BEGIN INPUT DATA

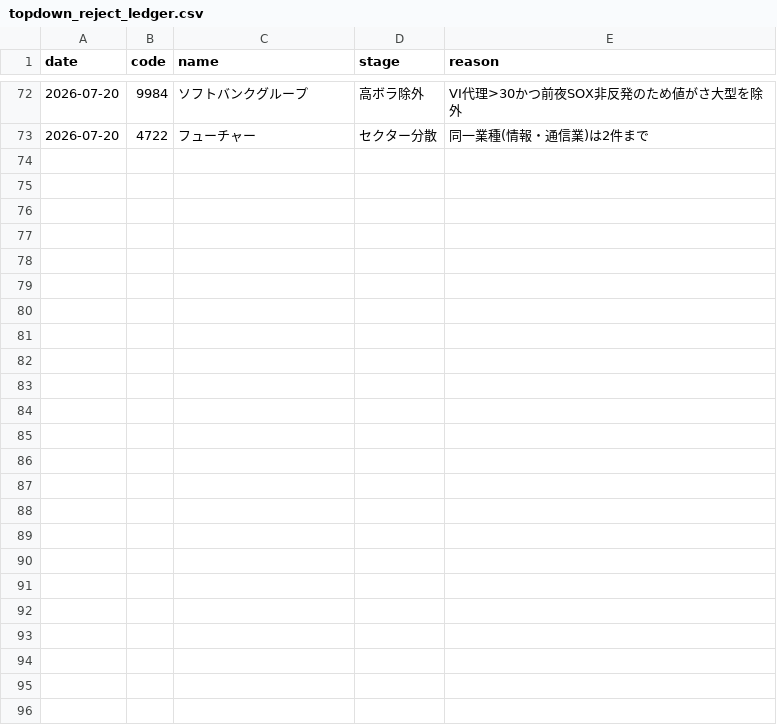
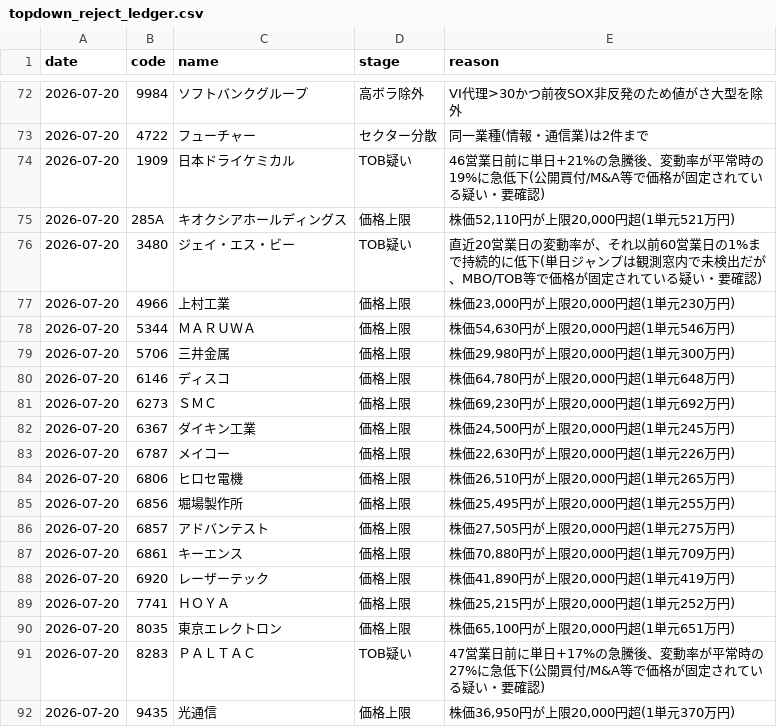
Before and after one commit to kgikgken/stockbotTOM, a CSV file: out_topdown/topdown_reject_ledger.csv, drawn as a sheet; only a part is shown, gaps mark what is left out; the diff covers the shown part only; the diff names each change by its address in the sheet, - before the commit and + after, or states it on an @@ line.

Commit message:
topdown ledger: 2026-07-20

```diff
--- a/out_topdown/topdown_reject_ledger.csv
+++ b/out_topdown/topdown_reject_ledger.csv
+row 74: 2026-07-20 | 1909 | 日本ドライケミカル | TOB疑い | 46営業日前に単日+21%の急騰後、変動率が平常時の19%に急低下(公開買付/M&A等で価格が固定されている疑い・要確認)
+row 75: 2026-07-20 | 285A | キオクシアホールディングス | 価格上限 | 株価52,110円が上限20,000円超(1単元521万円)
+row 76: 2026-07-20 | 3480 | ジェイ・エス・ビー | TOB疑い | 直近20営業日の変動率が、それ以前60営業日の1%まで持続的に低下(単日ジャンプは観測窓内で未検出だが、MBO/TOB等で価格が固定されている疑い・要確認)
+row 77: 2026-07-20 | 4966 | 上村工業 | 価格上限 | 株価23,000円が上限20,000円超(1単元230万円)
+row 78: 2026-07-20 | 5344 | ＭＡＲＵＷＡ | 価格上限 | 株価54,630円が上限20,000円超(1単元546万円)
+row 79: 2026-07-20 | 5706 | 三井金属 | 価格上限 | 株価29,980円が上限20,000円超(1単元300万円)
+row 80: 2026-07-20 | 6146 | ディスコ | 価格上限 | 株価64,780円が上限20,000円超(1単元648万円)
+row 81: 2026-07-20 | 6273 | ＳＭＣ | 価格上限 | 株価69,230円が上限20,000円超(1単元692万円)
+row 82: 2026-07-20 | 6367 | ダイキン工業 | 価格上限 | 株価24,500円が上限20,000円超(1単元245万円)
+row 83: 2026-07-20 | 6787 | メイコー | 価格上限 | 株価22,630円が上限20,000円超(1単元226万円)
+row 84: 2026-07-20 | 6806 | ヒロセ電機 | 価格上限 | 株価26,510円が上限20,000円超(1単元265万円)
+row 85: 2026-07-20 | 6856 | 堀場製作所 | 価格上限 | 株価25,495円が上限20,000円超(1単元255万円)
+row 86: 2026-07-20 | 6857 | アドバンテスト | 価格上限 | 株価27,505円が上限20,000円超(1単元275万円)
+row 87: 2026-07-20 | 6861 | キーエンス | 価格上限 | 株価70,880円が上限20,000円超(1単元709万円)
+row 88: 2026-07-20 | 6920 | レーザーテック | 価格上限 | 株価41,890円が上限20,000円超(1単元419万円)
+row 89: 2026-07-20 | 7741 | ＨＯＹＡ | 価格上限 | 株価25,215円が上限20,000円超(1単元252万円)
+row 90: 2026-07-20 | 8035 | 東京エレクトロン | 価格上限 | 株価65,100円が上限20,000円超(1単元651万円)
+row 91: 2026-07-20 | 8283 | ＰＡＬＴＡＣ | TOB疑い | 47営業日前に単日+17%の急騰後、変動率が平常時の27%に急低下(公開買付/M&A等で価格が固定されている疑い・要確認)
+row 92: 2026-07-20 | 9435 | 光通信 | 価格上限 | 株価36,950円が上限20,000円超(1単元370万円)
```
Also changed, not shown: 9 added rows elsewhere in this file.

END INPUT DATA

* TASK BRIEF
Go through the records above and return every line that holds the string "file".

* RESPONSE
Before and after one commit to kgikgken/stockbotTOM, a CSV file: out_topdown/topdown_reject_ledger.csv, drawn as a sheet; only a part is shown, gaps mark what is left out; the diff covers the shown part only; the diff names each change by its address in the sheet, - before the commit and + after, or states it on an @@ line.
Also changed, not shown: 9 added rows elsewhere in this file.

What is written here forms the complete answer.